There are two problems with this line of thinking. One is obvious, the other less so.

First, the obvious one (which even Friedman points out): there are plenty of already-eligible artists who deserve induction into the Rock Hall. Chubby Checker, Neil Diamond, Billy Preston, Carole King, CHIC, KISS, Mary Wells – those are just a few names that should have no trouble getting in. And yet a band like KISS were only first nominated this year.

The other problem is this: The Rock and Roll Hall of Fame needs to make a more definitive, credible statement about what they’re trying to put on a pedestal. Their Web site states, “The Rock and Roll Hall of Fame and Museum, Inc. is the nonprofit organization that exists to educate visitors, fans and scholars from around the world about the history and continuing significance of rock and roll music.” Which is fine and dandy. But what they need to do is educate people on what rock and roll truly is – it’s not a few chords, electric guitars and an amp. It’s a tradition that bleeds through all genres, be they pop, R&B, rap, dance or country.

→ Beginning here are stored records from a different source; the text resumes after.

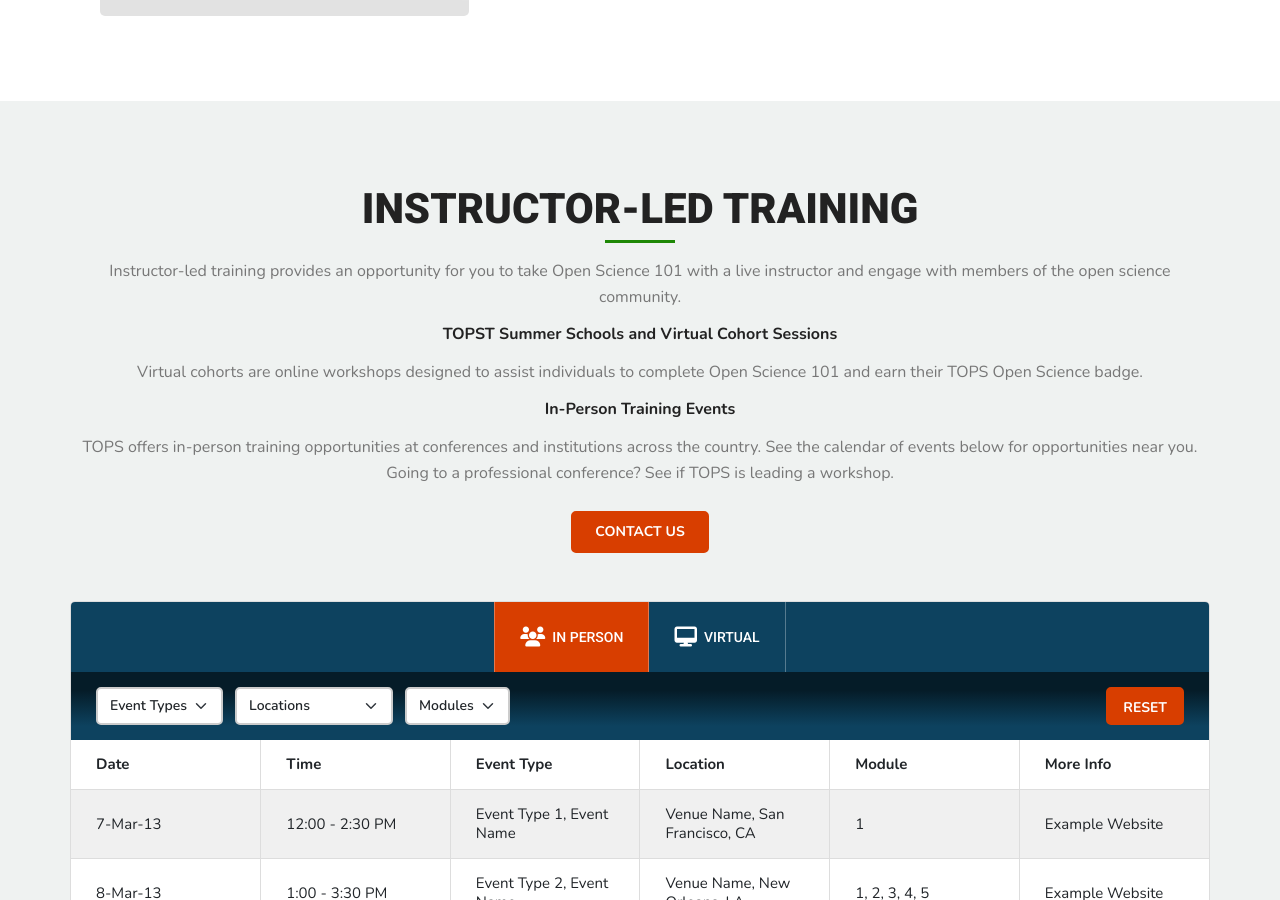
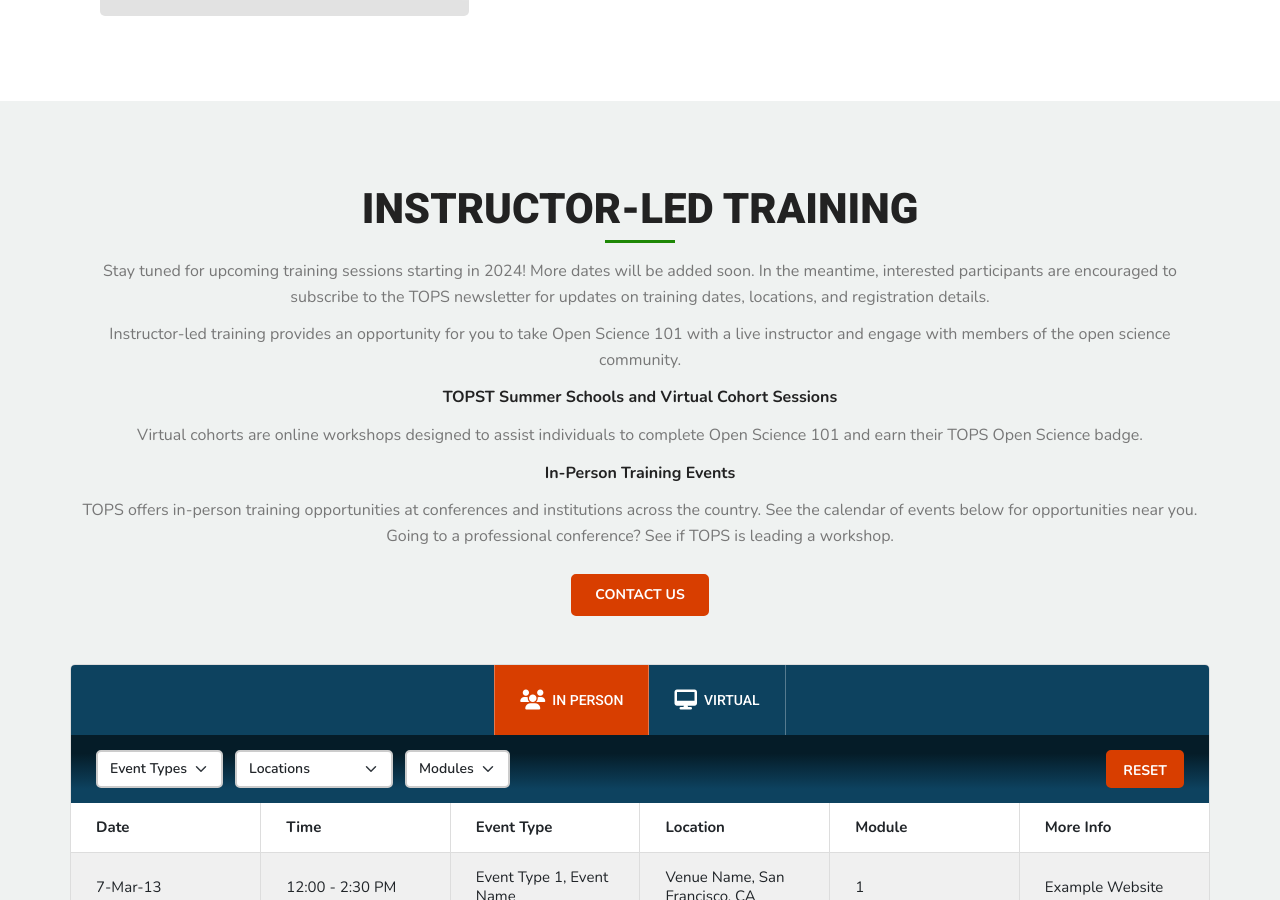
Before and after one commit to bressler1995/TOPS-Website-Front-End, a Jekyll site: the page built from pages/takeos101.md, in a window 1280 px wide and 900 px high, scrolled down 1118 px. Built offline with Jekyll 4.4.1, drawn with Linux system fonts in a browser that asks for light colours.

Commit message:
Add new content to instructor led

```diff
--- a/_includes/takeos101/instructorled.html
+++ b/_includes/takeos101/instructorled.html
@@ -4,6 +4,7 @@
       <div class="col-12 tops_workshops_primary_content primary_content_md">
         <h2 class="text-center mb-2">Instructor-Led Training</h2>
         <div class="tops_divider div_larger justify-content-center mb-3"><div class="div_inner"></div></div>
+        <p>Stay tuned for upcoming training sessions starting in 2024! More dates will be added soon. In the meantime, interested participants are encouraged to subscribe to the TOPS newsletter for updates on training dates, locations, and registration details.</p>
         <p>Instructor-led training provides an opportunity for you to take Open Science 101 with a live instructor and engage with members of the open science community.</p>
         <p><b>TOPST Summer Schools and Virtual Cohort Sessions</b></p>
         <p>Virtual cohorts are online workshops designed to assist individuals to complete Open Science 101 and earn their TOPS Open Science badge.</p>
```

In recent years people have balked about some of the inductees. This year, ABBA is being inducted. Many would say that’s absurd, since they did disposable disco. No way! Their discography was some of the most popular dance music in the entire world. People who would never go to a Broadway show will go to see Mamma Mia! Their popularity is but one part of their significance, though – their tunes are really good.

Same with the rap acts who’ve been inducted, namely Grandmaster Flash and The Furious Five (in 2007) and Run-D.M.C. (in 2009). Their instruments might have been wheels of steel instead of six strings, but they moved as many just the same.

And let’s not forget some of the artists who are already in. Acts like Ray Charles, Isaac Hayes, Solomon Burke, The Jackson 5, Etta James, Bonnie Raitt, The Bee Gees, Miles Davis and Madonna greatly expanded the horizons of how rock is and sounds. To flush out an act on such dubious merits as “well they’re not really rock artists” is a fool’s errand.

When the time comes for Guns N’ Roses, Green Day and Nirvana to get their due, it will be a deserved honor indeed. But that time shouldn’t be next year. Now, Wenner and company need to skip the ageist nonsense and put the real rock back into The Rock and Roll Hall of Fame.

Written by Mike Duquette

March 10, 2010 at 10:58

13 Responses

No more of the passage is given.